All the Girardis are attending one of Kevin's wheelchair basketball games, watching him play. Kevin sinks a basket and his parents stand up and cheer. Luke looks indifferent. Joan cautions her parents, "Hey, hey, hey! No parental high-fiving!" Will takes Luke in an affectionate, if overly energetic, headlock and scrubs his hand through Luke's hair, asking what he thinks of his brother. Luke replies, "Are you mussing my hair?" Joan: "They're regressing. Sports do that to people." Wow. That might be the earliest I've ever gotten a shout-out in any episode I've ever recapped. The game continues, and some loudmouth yob right behind Will is screeching encouragement. Will turns with annoyance and says, "Hey, you know, I might need this ear later." Yob says, "You're at a game, dude. Chill." Will snarls, "Look, there's cheering and then there's moronic screaming for no apparent reason." Really? 'Cause I'm sorta vague on the difference. Helen is taken aback by Will's behaviour, but doesn't say anything. The kids aren't paying a lot of attention -- Luke notices more than Joan does. Yob asks if they have to take it outside. Will says, "I need a hot dog," and takes off. Joan: "Is that, like, guy menopause, or...?" Luke says he's gotta go. His mother says it's not even halftime yet. Luke: "Well, unless any of you can explain how constitutional isomerism differs from stereoisomerism, I have to hit the books." Joan: "What, Luke, the physics of basketball doesn't interest you?" Luke: "The only interesting thing about the physics of basketball is how time and space combine to create a phenomenon known as Luke's departure." Hee. He leaves. Joan wonders to her mother: "What's with the collective male wig-out?" Helen doesn't know, but says Kevin seems fine. Joan decides she needs something to drink.

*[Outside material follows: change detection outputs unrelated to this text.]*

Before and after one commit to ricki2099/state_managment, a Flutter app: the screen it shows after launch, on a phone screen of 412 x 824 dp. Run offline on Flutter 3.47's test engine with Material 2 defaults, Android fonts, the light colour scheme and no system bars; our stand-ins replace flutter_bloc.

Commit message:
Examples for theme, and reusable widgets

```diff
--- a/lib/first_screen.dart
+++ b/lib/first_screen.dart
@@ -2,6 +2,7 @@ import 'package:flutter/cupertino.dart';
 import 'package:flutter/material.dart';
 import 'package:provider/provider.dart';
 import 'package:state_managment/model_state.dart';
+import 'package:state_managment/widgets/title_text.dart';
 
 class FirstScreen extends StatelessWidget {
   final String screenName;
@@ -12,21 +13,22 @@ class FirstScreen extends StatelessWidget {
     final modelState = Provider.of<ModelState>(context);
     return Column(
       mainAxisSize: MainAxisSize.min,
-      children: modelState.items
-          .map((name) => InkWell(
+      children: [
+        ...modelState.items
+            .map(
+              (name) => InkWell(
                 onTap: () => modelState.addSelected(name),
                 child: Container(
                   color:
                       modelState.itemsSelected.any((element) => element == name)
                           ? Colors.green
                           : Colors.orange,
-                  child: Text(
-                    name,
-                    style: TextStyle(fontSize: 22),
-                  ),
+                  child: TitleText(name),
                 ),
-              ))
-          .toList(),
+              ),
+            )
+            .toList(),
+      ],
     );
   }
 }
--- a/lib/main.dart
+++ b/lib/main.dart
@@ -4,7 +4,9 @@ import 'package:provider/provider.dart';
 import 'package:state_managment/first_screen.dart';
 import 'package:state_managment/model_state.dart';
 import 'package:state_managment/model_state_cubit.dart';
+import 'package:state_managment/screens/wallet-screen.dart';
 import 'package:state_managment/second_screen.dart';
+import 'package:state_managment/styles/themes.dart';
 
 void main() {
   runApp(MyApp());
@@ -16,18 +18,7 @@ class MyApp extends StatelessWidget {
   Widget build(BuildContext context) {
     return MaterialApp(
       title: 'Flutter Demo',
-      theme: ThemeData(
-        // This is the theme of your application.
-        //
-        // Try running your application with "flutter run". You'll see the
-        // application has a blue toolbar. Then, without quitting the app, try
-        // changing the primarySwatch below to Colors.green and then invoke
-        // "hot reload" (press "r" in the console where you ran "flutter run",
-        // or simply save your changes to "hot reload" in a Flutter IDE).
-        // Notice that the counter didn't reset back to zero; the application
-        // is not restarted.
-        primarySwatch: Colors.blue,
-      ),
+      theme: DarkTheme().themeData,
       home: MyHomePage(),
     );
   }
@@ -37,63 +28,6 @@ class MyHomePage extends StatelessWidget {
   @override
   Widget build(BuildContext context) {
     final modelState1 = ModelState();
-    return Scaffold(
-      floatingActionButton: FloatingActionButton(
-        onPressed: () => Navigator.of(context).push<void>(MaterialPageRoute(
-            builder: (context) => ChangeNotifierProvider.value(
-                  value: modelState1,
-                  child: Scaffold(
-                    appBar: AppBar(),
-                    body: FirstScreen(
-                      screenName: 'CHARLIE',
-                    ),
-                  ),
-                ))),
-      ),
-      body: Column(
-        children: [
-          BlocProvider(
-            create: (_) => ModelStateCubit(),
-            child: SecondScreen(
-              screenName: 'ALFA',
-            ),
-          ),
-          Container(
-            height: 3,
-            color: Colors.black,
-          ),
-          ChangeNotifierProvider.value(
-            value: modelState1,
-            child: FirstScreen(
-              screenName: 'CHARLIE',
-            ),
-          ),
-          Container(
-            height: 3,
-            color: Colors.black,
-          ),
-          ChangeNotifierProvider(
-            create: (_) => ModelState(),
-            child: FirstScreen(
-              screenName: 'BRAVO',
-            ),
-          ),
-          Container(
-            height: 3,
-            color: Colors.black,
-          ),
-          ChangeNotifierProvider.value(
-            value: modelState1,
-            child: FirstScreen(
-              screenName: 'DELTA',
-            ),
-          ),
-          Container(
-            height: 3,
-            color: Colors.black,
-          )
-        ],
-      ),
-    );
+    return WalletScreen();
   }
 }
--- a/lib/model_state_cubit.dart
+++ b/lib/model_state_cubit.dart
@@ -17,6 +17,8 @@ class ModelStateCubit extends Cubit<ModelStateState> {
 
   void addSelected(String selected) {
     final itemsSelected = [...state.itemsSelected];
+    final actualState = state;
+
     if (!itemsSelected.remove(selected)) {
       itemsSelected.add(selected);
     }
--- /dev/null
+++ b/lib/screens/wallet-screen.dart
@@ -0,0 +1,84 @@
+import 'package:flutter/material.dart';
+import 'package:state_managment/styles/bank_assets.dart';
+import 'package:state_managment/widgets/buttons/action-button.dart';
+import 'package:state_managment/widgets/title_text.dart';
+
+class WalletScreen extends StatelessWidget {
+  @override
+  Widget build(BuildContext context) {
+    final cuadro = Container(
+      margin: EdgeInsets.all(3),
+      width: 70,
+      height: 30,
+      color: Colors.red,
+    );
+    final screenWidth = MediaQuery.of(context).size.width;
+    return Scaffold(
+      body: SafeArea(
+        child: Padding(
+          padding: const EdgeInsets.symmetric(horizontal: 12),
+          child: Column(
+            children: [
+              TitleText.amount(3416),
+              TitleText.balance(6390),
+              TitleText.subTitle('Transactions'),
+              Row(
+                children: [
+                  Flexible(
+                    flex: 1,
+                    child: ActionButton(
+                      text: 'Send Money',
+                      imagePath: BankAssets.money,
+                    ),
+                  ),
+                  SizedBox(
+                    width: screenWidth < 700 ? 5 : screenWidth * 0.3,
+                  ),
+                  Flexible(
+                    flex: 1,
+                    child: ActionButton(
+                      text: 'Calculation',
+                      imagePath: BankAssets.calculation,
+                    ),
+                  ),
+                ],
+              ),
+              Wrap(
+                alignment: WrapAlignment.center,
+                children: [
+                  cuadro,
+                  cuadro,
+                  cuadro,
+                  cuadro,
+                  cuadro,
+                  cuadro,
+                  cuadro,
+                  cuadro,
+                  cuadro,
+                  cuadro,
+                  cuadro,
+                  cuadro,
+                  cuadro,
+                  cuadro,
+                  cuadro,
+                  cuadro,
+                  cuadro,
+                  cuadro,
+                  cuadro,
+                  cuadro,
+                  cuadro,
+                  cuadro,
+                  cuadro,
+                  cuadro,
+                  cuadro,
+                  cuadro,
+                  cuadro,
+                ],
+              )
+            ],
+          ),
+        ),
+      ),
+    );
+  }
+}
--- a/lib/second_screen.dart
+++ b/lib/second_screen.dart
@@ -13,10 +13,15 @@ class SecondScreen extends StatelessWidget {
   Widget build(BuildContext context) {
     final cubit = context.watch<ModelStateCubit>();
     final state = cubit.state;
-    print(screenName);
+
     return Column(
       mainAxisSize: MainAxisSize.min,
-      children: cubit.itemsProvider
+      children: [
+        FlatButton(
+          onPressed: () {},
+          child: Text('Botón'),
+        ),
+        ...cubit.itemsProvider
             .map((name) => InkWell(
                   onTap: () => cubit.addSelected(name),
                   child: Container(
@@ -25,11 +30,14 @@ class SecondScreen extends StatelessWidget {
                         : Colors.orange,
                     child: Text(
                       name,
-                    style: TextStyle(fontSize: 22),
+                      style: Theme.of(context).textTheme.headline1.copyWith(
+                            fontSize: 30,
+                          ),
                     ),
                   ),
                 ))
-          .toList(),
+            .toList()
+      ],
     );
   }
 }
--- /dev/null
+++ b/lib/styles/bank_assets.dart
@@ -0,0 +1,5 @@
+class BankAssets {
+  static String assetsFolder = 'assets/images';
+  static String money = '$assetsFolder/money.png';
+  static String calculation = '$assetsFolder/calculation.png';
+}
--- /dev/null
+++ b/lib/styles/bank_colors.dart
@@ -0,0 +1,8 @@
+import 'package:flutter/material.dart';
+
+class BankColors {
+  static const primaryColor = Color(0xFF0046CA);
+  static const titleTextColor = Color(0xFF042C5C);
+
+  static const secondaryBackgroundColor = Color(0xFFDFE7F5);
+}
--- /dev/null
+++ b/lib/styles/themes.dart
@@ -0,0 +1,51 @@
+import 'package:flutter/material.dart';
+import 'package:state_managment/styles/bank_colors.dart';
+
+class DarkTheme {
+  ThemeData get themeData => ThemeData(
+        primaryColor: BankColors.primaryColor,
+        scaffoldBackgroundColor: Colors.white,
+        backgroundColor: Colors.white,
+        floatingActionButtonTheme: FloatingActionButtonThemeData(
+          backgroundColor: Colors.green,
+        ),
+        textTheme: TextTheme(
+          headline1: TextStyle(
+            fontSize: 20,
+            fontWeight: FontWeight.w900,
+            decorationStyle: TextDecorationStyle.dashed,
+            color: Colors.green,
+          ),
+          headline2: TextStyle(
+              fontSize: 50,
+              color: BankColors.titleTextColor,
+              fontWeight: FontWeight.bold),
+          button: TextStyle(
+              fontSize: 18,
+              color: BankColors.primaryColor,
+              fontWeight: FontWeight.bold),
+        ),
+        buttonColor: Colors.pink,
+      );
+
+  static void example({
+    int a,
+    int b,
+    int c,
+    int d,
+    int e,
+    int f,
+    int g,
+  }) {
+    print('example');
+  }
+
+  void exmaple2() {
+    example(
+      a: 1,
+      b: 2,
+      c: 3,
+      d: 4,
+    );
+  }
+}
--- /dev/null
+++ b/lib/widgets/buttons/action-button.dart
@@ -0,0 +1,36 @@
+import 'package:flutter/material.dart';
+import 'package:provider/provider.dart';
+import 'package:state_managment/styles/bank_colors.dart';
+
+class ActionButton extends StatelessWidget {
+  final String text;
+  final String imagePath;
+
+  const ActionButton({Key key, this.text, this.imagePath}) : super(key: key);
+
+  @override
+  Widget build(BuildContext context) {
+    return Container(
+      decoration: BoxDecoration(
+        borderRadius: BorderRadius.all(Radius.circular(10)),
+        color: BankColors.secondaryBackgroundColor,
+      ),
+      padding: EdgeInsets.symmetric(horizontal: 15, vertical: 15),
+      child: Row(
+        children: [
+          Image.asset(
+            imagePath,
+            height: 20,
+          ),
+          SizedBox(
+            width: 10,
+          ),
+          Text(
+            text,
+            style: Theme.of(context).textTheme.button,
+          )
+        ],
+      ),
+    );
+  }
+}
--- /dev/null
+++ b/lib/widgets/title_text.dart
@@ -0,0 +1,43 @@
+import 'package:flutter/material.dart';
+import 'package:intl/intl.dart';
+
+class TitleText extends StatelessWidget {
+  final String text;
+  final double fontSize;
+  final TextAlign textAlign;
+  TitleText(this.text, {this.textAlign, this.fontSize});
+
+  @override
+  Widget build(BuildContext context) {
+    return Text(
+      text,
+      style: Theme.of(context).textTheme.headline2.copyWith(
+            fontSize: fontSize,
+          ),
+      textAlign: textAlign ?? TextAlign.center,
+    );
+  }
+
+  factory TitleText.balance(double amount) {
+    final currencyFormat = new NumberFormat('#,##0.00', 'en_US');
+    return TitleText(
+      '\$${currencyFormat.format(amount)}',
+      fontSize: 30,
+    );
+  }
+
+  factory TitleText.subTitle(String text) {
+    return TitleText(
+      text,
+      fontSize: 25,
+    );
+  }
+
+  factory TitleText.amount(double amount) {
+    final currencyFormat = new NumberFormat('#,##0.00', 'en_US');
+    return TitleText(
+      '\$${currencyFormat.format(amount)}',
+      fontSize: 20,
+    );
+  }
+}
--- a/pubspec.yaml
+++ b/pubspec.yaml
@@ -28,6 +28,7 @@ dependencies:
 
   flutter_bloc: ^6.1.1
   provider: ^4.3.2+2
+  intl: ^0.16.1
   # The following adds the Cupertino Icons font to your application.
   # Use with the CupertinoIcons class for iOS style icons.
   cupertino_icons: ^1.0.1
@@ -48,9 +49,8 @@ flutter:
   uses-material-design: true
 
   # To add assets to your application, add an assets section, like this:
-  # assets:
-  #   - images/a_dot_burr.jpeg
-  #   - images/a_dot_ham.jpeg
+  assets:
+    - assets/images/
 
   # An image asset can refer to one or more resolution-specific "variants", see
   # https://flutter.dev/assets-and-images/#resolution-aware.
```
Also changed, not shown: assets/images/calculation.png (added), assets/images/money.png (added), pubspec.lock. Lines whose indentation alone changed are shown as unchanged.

We see Will standing near an exit, as if he's fighting with himself about leaving. Joan, at the concession stand, notices. He goes out. The woman at the concession stand says, "Tick-tock. Burning daylight, here." Joan: "What daylight?" Concession Stand Lady: "It's a..." Joan: "Metaphor." I do believe it's Lunch Lady God, but I don't know where my tape of the first episode is right now, so I can't double-check. Now I don't know what to do with the avatar name. Should she always be Lunch Lady God? That won't make sense to new readers. Or is she now Basketball God or Concession Stand God? But that will confuse old readers. Or will we end up like the offspring of parents with pairs of hyphenated names, and be stumbling over "Lunch Lady-Concession Stand-Lemonade Stand God," like the poor Braxton-Hicks-Terwilliger-Bunker brood? Oy. I think I better just stick with Lunch Lady God. Avatars shouldn't be allowed to change jobs, okay? No doubt I'll have to start calling Powerwalking God something else soon, probably Pilates God or something. (There's a Pontius Pilates joke in there somewhere.)
Anyway, Lunch Lady God says, "You want orange, don't you?" Joan: "While I have you here, what's up with my dad?" Lunch Lady God requests a dollar. Joan hands it over, and Lunch Lady God says, "I want you to work with children." Joan complains that her question wasn't answered. Lunch Lady God: "I don't answer questions, sweet pea. And this you know." Joan: "But I gave you a dollar!" She tells Joan that was for the soda. Joan: "Work with children? What, like, in a sweatshop?" She wants Joan to do volunteer charity work: "Looks good on the résumé." She suddenly shouts, "Illegal defence!" Joan: "What?" Lunch Lady God tells her to go on, because she's missing the game. Joan wanders back to her seat; her father comes zipping up and puts his arm around her, grabbing her soda and asking for a sip. Joan asks, "Have you been smoking?" Will: "Of course not." Liar, liar, lungs on fire. Joan glances back at Lunch Lady God, making a gesture behind her father's back, pointing as if to ask, "What is his deal?" Lunch Lady God is as indifferent as a civil servant. Joan screws up her face and makes another gesture of frustration, waving her hand dismissively in God's direction. See, that's how Joan's different from other teenagers: she doesn't have bad hair days. She has bad God days.